Ken Ishii is back with Malfunction Manipulation, a release to prove that accidents happen but that they can be turned into something remarkable. The Waveform Transmitter’s Léa Ben Saïd takes a listen.
Ken Ishii is undeniably one of the most innovative and experimental composers of his time, but came on the scene at a time when Japan was not quite ready for his unique signature yet. He started putting music out on great labels such as R&S since 1993, but the Japanese producer took the world by storm when he was asked to compose the official theme song of the 1998 winter Olympics in Nagano, gaining the title of being a symbol of modern Japanese culture. To this day, he has released a total of 68 records and ‘Malfunction Manipulation’ is his most recent one, and completes his collection perfectly.
This release is born from Ishii‘s idea that ‘interesting musical pieces derive from malfunctions of machines or musician’s irregular deeds. It’s usually not controllable, but if you can control it you would be able to rule this music world’. Interestingly enough, his work showcases once more his mastery over his instruments. It sounds like nothing is left to the uncertain, but that everything is measured precisely to create a very detailed and precise piece of music.
The title track, ‘Malfunction Manipulation’, is slow-building and flirts with electro. The beat is ominous and the distortion appears to be stretching the track to the max, with sounds almost getting to the breaking point, before being pulled back into the tight pattern of the track.
The remix by Funk D’Void follows up and is fairly similar to the original in principle, while not actually being so, so much. Indeed, the Barcelona-based producer chose to highlight the more melodic and ambient side of ‘Malfunction Manipulation’, in order to create a completely different atmosphere. Although this interpretation could be questioned after listening to the original, it works so well that there is nothing left to do other than enjoy.

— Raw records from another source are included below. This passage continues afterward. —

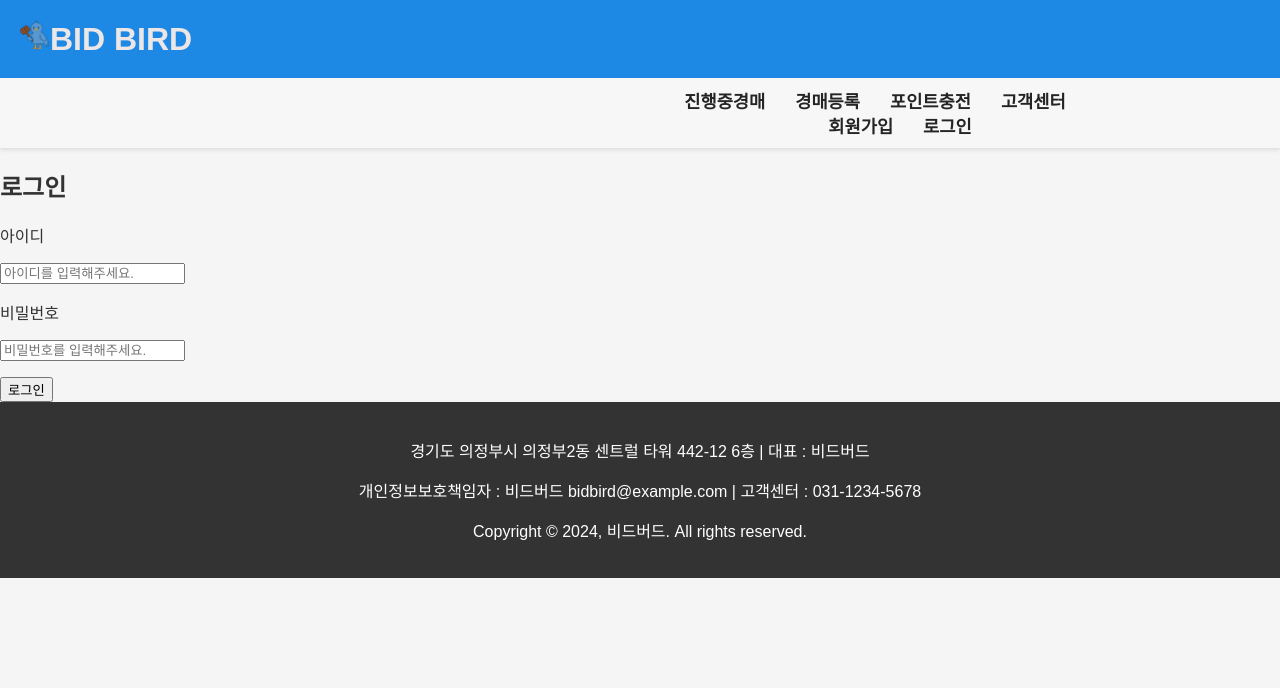
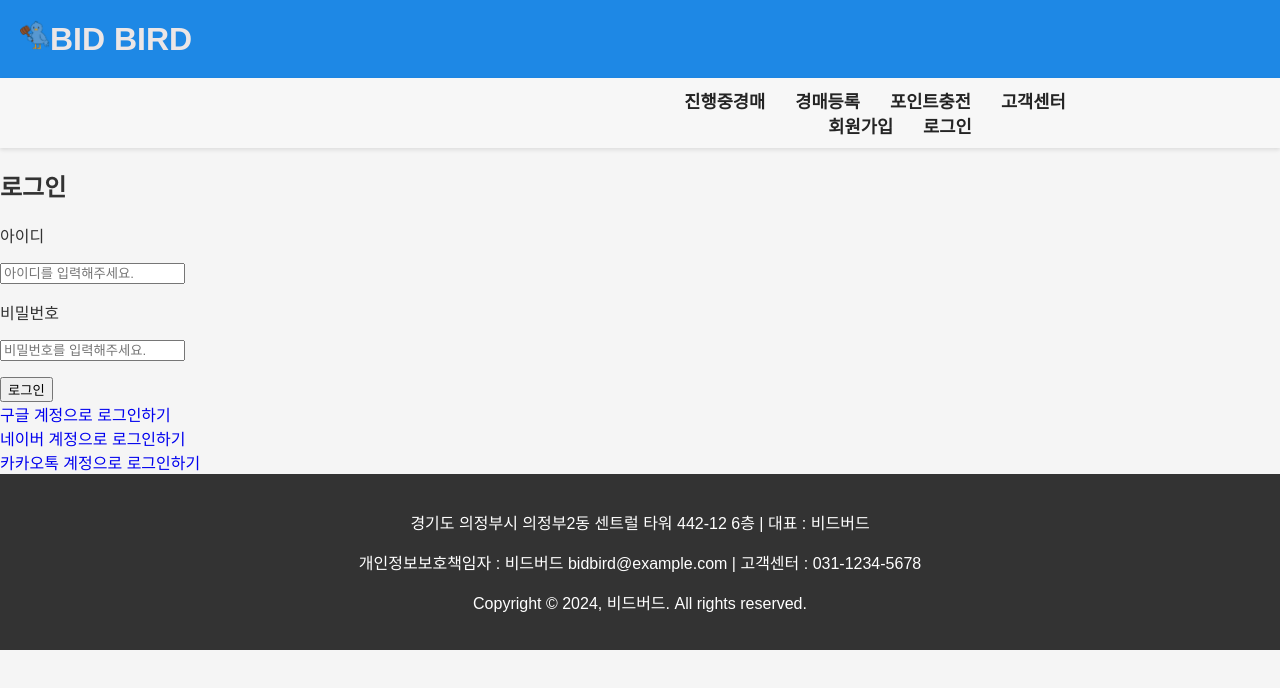
Before and after one commit to Crocuse/fullstack3rd, a React (Create React App) app in the folder auction_front/: page /member/login_form in a window 1280 px wide. Shown: the top 688 px of the page. Built offline with nearby package versions, Linux system fonts and the light colour scheme; no server answers.

Commit message:
마이페이지 nav 추가

```diff
--- a/auction_front/src/component/member/LoginForm.jsx
+++ b/auction_front/src/component/member/LoginForm.jsx
@@ -78,6 +78,12 @@ function LoginForm() {
             </div>
         </form>
 
+        <div className="social_login_wrap">
+            <a href="#none">구글 계정으로 로그인하기</a> <br />
+            <a href="#none">네이버 계정으로 로그인하기</a> <br />
+            <a href="#none">카카오톡 계정으로 로그인하기</a> <br />
+        </div>
+
     </div>
     )
 }
--- a/auction_front/src/component/member/mypage/ModifyInfo.jsx
+++ b/auction_front/src/component/member/mypage/ModifyInfo.jsx
@@ -21,7 +21,9 @@ function ModifyInfo() {
     // View -----------------------------------------------------------------------------------------------------------
     return (
         <article>
-            modify info
+            <div>
+                <h2>내 정보 수정</h2>
+            </div>
         </article>
     );
 }
--- a/auction_front/src/component/member/mypage/MyBids.jsx
+++ b/auction_front/src/component/member/mypage/MyBids.jsx
@@ -21,7 +21,9 @@ function MyBids() {
     // View -----------------------------------------------------------------------------------------------------------
     return (
         <article>
-            MyBids
+            <div className="title">
+                <h2>내 입찰 내역</h2>
+            </div>
         </article>
     );
 }
```
Also changed, not shown: auction_front/src/component/member/mypage/MyPageMenubar.jsx (+5 -5 lines).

Finally, Greencross’ remix is closing the 3-track EP. The version presented then is once again very different from the original, and the previous remix for that matter, but stays true to it nonetheless. The Venezuelan producer created a harder track with some acid tonalities, a harder edge, and topped it up with some game-like, 8-bit, sounds for the nostalgia. A great way to finish off the release.
Another remix release is already in the works, set to hit the stores in summer 2018. In the meantime, you can check the EP out below.